UAE: Investing in real estate – why investors should consider ownership through corporate vehicles


published on 18 December 2023 | reading time approx. 4 minutes


The real estate market in the United Arab Emirates (UAE) is experiencing a significant boom since the Covid-19 pandemic: record-breaking numbers of transactions with an increase of more than 60 percent compared to pre-pandemic figures are being set. While investors may initially conceptualize their investment as individuals, upon closer scrutiny, investors are well advised to consider structuring the investment through a corporate entity. In this article, we present the legal possibilities and potential benefits of such structuring.



The UAE, particularly the Emirate of Dubai, is a favored market for good reason: In addition to relatively affordable real estate prices, the UAE offers political and economic stability, well-developed infrastructure, a high quality of life, and is considered a liberal business hub for international investors.

Types of Ownership Rights in the UAE

Typically, real estate ownership in the UAE is limited to UAE and GCC nationals. Foreign investors are permitted to acquire property rights solely in designated zones. These areas are explicitly identified parcels of land reserved for foreign ownership and are known by various terms across the Emirates. 

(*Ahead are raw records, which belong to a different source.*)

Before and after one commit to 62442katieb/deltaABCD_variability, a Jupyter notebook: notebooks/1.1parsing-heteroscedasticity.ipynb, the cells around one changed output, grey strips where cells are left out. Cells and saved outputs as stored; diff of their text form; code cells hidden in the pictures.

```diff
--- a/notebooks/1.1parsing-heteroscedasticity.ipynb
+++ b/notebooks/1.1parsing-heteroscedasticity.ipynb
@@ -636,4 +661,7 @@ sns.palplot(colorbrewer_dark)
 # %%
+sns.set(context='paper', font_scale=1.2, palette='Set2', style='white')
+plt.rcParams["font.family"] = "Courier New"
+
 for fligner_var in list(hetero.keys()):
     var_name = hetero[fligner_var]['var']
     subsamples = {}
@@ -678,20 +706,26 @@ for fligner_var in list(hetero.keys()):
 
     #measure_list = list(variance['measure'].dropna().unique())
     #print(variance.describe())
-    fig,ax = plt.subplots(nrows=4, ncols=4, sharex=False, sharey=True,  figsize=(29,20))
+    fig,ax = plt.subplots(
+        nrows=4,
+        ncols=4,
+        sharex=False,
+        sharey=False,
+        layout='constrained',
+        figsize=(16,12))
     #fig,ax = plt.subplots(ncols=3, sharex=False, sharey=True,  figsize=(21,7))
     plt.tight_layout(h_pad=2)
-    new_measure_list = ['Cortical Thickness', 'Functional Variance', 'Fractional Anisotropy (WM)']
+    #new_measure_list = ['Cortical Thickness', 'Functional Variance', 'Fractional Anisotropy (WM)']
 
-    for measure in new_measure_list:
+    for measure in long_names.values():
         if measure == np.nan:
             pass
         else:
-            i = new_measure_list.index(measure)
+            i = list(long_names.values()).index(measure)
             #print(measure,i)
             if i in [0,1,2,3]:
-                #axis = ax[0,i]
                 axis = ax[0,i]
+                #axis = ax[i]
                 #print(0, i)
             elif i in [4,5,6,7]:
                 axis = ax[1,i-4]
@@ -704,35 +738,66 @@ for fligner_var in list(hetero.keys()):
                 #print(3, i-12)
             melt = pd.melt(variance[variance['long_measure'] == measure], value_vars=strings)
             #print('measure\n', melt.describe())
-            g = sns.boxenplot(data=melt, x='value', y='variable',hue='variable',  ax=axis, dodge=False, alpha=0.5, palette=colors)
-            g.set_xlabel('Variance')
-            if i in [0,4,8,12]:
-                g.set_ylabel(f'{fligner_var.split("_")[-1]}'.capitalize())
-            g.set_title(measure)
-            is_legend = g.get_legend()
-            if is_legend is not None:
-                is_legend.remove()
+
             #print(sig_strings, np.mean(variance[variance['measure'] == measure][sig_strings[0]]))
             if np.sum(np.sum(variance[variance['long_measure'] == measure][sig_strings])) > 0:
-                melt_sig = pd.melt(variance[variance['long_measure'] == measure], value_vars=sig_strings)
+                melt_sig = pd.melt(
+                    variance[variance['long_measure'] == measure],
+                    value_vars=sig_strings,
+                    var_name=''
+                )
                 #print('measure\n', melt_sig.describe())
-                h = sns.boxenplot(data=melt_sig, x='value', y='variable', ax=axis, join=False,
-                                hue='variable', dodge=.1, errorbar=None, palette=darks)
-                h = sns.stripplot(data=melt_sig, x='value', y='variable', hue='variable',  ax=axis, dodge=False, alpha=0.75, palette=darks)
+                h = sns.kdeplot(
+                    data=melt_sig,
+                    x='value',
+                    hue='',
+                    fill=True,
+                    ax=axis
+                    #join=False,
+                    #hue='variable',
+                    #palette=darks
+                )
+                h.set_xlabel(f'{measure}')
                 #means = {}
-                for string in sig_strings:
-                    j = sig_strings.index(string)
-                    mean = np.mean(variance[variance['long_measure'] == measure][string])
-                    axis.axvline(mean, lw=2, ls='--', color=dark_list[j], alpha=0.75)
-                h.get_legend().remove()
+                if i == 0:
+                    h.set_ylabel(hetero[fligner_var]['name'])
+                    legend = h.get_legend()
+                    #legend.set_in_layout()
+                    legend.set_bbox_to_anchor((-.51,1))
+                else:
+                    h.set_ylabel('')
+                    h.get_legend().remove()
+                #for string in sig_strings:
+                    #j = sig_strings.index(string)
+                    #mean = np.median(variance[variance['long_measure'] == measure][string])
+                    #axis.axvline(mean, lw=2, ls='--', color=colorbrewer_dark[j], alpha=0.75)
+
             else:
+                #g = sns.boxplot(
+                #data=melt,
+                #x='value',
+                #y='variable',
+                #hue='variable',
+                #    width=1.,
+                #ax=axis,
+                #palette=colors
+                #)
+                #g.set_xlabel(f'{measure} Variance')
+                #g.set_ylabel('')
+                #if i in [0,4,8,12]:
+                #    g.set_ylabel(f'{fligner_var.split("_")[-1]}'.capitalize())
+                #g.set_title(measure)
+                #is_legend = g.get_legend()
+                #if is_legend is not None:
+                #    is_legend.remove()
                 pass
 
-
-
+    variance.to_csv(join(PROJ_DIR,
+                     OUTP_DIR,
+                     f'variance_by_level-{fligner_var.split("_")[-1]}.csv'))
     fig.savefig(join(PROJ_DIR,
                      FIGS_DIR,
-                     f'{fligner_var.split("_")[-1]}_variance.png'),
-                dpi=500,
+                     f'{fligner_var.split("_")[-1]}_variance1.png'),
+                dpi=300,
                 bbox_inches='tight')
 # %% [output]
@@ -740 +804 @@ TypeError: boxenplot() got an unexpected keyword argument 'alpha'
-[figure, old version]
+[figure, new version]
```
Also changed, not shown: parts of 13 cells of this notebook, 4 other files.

In the UAE, property owners are conferred real property rights through the following mechanisms:
  • Freehold: This grants the right of unrestricted ownership without any temporal limitations and is the most superior and common right in the UAE.
  • Leasehold: This right refers to a property arrangement where the investor, or the tenant in this case, has the right to use and occupy a property for a specified period (of up to 99 years), as outlined in a lease agreement to be concluded with the seller, or the landlord. The landlord retains ownership, and at the end of the lease term, the property usually reverts to the landlord unless there are provisions for renewal.  
  • Musataha: This right permits the holder to occupy and erect improvements on land owned by another party (the holder of the Musataha right). During its lifetime, the constructed improvements become the property of the Musataha right holder. These rights may be granted for a period of up to 50 years, with the option of renewal for an additional 49 years.
  • Usufruct: Encompassing real estate rights that afford the usufructuary the privilege to use and inhabit another's property, albeit without the authority to effect physical alterations or develop the property. These rights can be conferred for durations of up to 99 years.
Real estate and property rights may be owned by an individual or corporate entities. In some cases, foreign investors are well advised to consider the alternative ownership via a corporate entity instead of individual ownership.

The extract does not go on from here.